If you want a success story in conservation, look no further than mountain gorillas in Africa. After being on the verge of extinction for decades, the great apes have recently been removed by the IUCN from the list of critically endangered animals as their population in the wild has been growing steadily.
“Since the discovery of the mountain gorilla subspecies in 1902, its population has endured years of war, hunting, habitat destruction and disease — threats so severe that it was once thought the species might be extinct by the end of the twentieth century,” observes the World Wide Fund for Nature.
But survive they have and the reason is intensive collaborative conservation efforts inside habitats like the Virunga National Park in the Democratic Republic of the Congo. “The increase in Mountain Gorilla numbers proves that conservation success is possible even in the most challenging of environments,” explains Dirck Byler, director of Great Ape Conservation at Global Wildlife Conservation.
But great challenges remain.
The Virunga National Park is a UNESCO World Heritage Site home to around a third of Africa’s mountain gorillas in the wild. The wildlife sanctuary welcomes only a limited number of visitors who seek to spend some magical moment with the gorillas, which are one of the African nation’s top tourist attractions.
Yet, some visitors, armed and dangerous, regularly show up uninvited inside the wildlife sanctuary. Rangers tasked with protecting the gorillas in local forests have been doing a stellar job, but they continue facing grave challenges and extreme risks posed by unscrupulous poachers and armed militiamen.
In all, some 700 rangers are employed to patrol and protect 7,800 square kilometers of savannah, woodland and forest-clad mountainsides in Virunga. A decades-long civil war has made their tasks especially challenging in a region where conflicts over land and natural resources between armed groups are commonplace.
Over the years more than 200 wildlife rangers have lost their lives in the line of duty. Recently at least six rangers were killed and several others were wounded by armed men.
“We confirm this sad news. A group of armed men attacked our positions in the region of Nyamitwitwi in the middle of the Virunga National Park,” a spokesman for the park told the Reuters news agency.
Nor was it the deadliest attack. Last April a dozen rangers were gunned down in a shocking attack.
“This is not an easy profession. Losing your friends and colleagues is very painful.

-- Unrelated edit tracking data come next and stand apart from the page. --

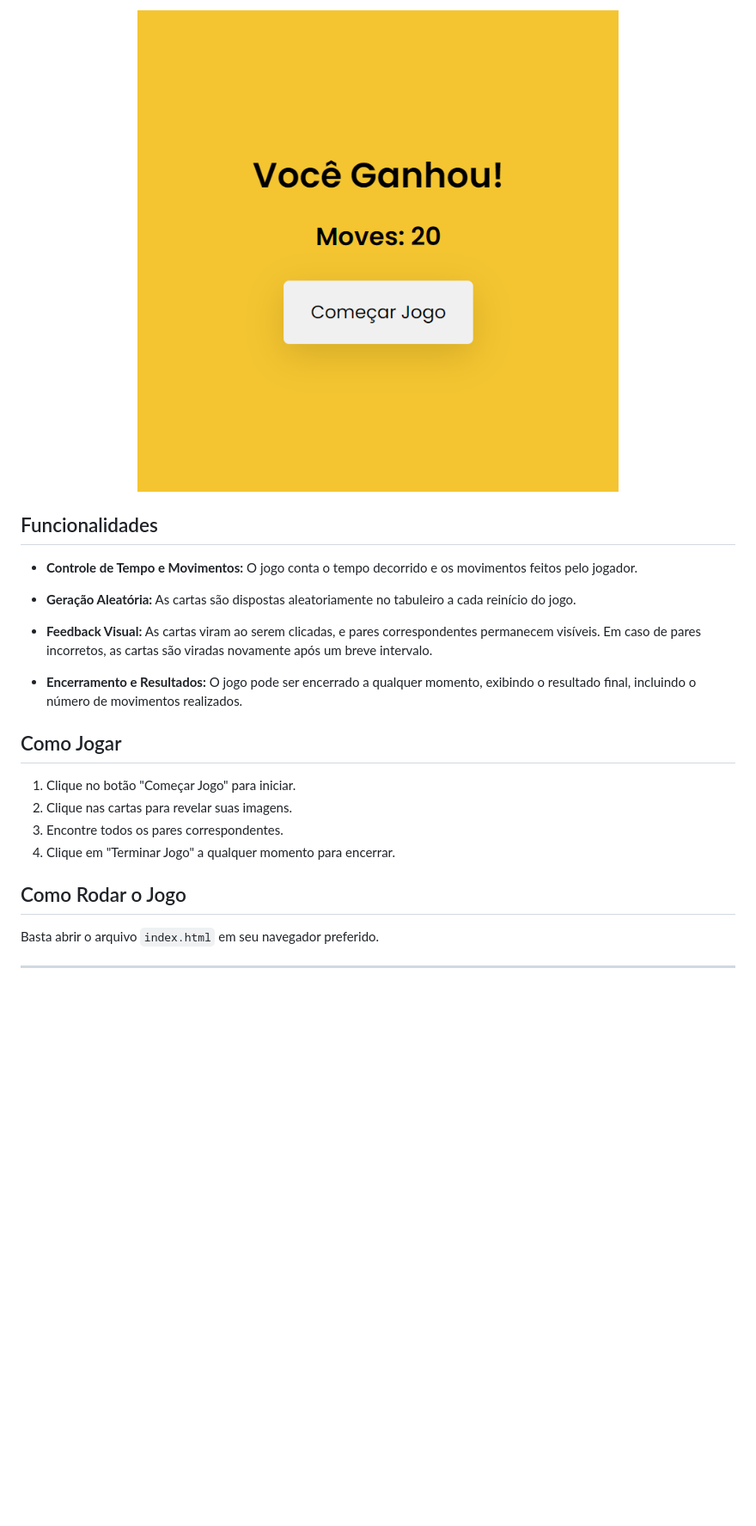
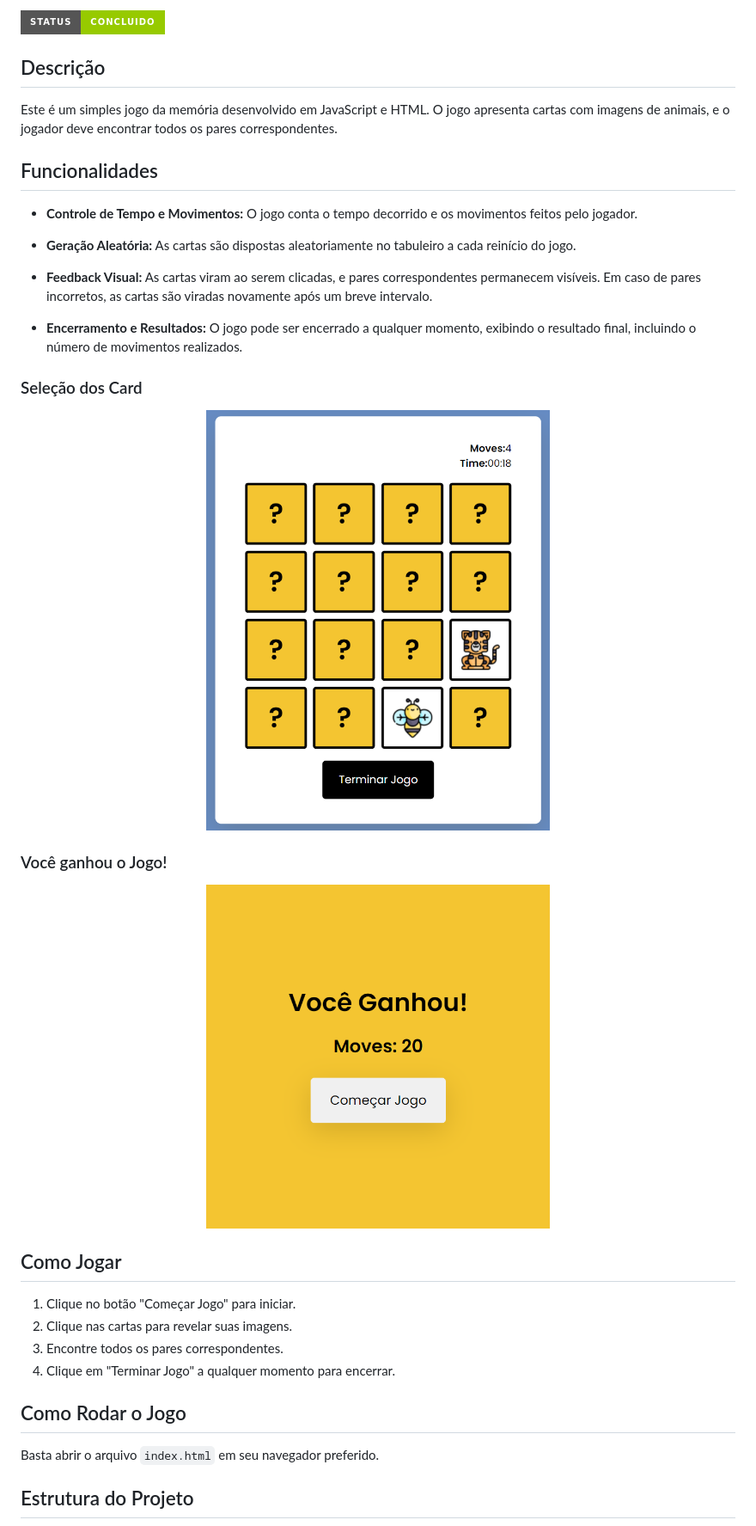
Before and after one commit to dgusfr/memory_game_js, a Markdown page: README.md, the part around the change printed below. Shown: that part at 86% size. Drawn GitHub-style; badges without logos; blank space fills up the shorter version.

```diff
--- a/README.md
+++ b/README.md
@@ -16,7 +34,9 @@
 
-<div align="center">
-  <img src="img/proj3.png" alt="Imagem do Projeto">
-</div>
+![Concluído](http://img.shields.io/static/v1?label=STATUS&message=CONCLUIDO&color=GREEN&style=for-the-badge)
+
+## Descrição
+
+Este é um simples jogo da memória desenvolvido em JavaScript e HTML. O jogo apresenta cartas com imagens de animais, e o jogador deve encontrar todos os pares correspondentes.
 
 ## Funcionalidades
 
@@ -27,6 +47,18 @@
 - **Feedback Visual:** As cartas viram ao serem clicadas, e pares correspondentes permanecem visíveis. Em caso de pares incorretos, as cartas são viradas novamente após um breve intervalo.
 
 - **Encerramento e Resultados:** O jogo pode ser encerrado a qualquer momento, exibindo o resultado final, incluindo o número de movimentos realizados.
+
+### Seleção dos Card
+
+<div align="center">
+  <img src="img/proj2.png" alt="Imagem do Projeto" width="400">
+</div>
+
+### Você ganhou o Jogo!
+
+<div align="center">
+  <img src="img/proj3.png" alt="Imagem do Projeto" width="400">
+</div>
 
 ## Como Jogar
 
@@ -39,5 +71,5 @@
 
 Basta abrir o arquivo `index.html` em seu navegador preferido.
 
----
+## Estrutura do Projeto
 
```
Also changed, not shown: other parts of README.md (+31 -7 lines), img/css.png (added), img/html.png (added), img/js.png (added).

But we chose to do this, and we know the risks,” observed Innocent Mburanumwe, deputy director of the national park.
Despite the threats to their lives and limbs, the park’s rangers routinely manage to halt illegal activities, including illegal fishing, farming and poaching. However, most of the 4 million people living in the vicinity of the protected area languish in dire poverty, surviving on subsistence farming, raising livestock and fishing.

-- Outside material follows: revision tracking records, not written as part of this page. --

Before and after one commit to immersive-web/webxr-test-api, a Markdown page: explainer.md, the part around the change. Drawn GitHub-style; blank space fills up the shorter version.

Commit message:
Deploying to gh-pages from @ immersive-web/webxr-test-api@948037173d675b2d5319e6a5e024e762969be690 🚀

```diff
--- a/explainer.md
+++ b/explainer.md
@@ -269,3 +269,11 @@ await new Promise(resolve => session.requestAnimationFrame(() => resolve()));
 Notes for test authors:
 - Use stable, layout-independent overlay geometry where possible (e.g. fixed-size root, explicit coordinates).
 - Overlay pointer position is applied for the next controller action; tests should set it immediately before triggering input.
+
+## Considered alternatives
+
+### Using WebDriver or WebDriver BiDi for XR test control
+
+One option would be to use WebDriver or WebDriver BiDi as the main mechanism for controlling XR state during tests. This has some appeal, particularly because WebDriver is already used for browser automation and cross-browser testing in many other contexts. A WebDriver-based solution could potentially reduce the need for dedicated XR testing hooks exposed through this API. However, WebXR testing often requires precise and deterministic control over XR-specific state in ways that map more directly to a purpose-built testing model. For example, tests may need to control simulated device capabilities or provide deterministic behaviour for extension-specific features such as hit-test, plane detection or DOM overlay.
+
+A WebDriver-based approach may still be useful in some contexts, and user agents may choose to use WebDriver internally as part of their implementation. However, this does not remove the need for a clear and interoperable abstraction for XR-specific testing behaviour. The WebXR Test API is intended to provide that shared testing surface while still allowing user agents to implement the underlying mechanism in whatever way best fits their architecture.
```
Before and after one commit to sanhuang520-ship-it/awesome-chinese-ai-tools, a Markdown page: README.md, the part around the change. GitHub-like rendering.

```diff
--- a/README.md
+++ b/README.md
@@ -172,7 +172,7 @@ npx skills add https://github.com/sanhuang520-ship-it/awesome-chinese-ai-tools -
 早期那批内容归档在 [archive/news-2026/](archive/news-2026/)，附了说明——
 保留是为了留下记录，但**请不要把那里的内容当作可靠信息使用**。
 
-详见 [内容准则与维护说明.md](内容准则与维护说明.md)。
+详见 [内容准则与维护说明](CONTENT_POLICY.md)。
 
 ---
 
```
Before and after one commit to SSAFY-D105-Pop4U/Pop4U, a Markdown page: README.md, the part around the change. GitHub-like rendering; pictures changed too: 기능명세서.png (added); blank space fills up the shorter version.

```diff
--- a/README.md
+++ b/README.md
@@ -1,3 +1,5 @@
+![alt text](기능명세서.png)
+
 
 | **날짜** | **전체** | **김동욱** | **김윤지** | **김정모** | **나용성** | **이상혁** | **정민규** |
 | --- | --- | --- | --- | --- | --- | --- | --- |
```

There is rich farmland, but a shortage of proper technologies and poor infrastructure continues to blight the lives of local farmers. Poverty limits local people’ life choices and many of them feel forced to exploit protected natural resources or join an armed group to survive.
“Decades of war and poverty have forced local people into survival mode,” Laura Parker, who works in Virunga, says. “As any of us would, they’ll do whatever they have to do to put food on the table, even if for some of them, that means joining an armed group.”
While protecting mountain gorillas is a priority, the national park has also been collaborating with local people to improve livelihoods as a crucial part of conservation. An initiative called Virunga Alliance was founded with the aim of reducing endemic poverty and improving the local economy.
Apart from developing local infrastructure and social services, the initiative also creates sustainable economic opportunities accessible to local people.
Ecotourism is seen as a potential growth industry as it can generate income to various local stakeholders though providing private transport, selling handicrafts and engaging in commercial activities. In spite of the constant security risk from armed groups, some 10,000 tourists visit the park a year, earning the country around $4 million.
However, since the start of the global COVID-19 pandemic last March, the protected area has been closed off to tourism in order to prevent the spread of the coronavirus among people, who might pass it on to the great apes. Likewise, rangers have to minimize their presence in the field to mitigate the risk of COVID-19 transmission to wildlife.
A collapse of domestic tourism has depressed local incomes, leaving many people suddenly jobless. To survive, many people have returned to seeking to exploit natural resources as an alternative. As a result, poaching in the area is becoming an even greater problem.
The gorillas are usually not primary targets for most poachers, but their snares pose great risks to the great apes as they can end up maiming or even killing the placid giants.
“There has been an increase in the number of people going into the forest to lay those snares,” said Emmanuel De Merode, director of Virunga National Park.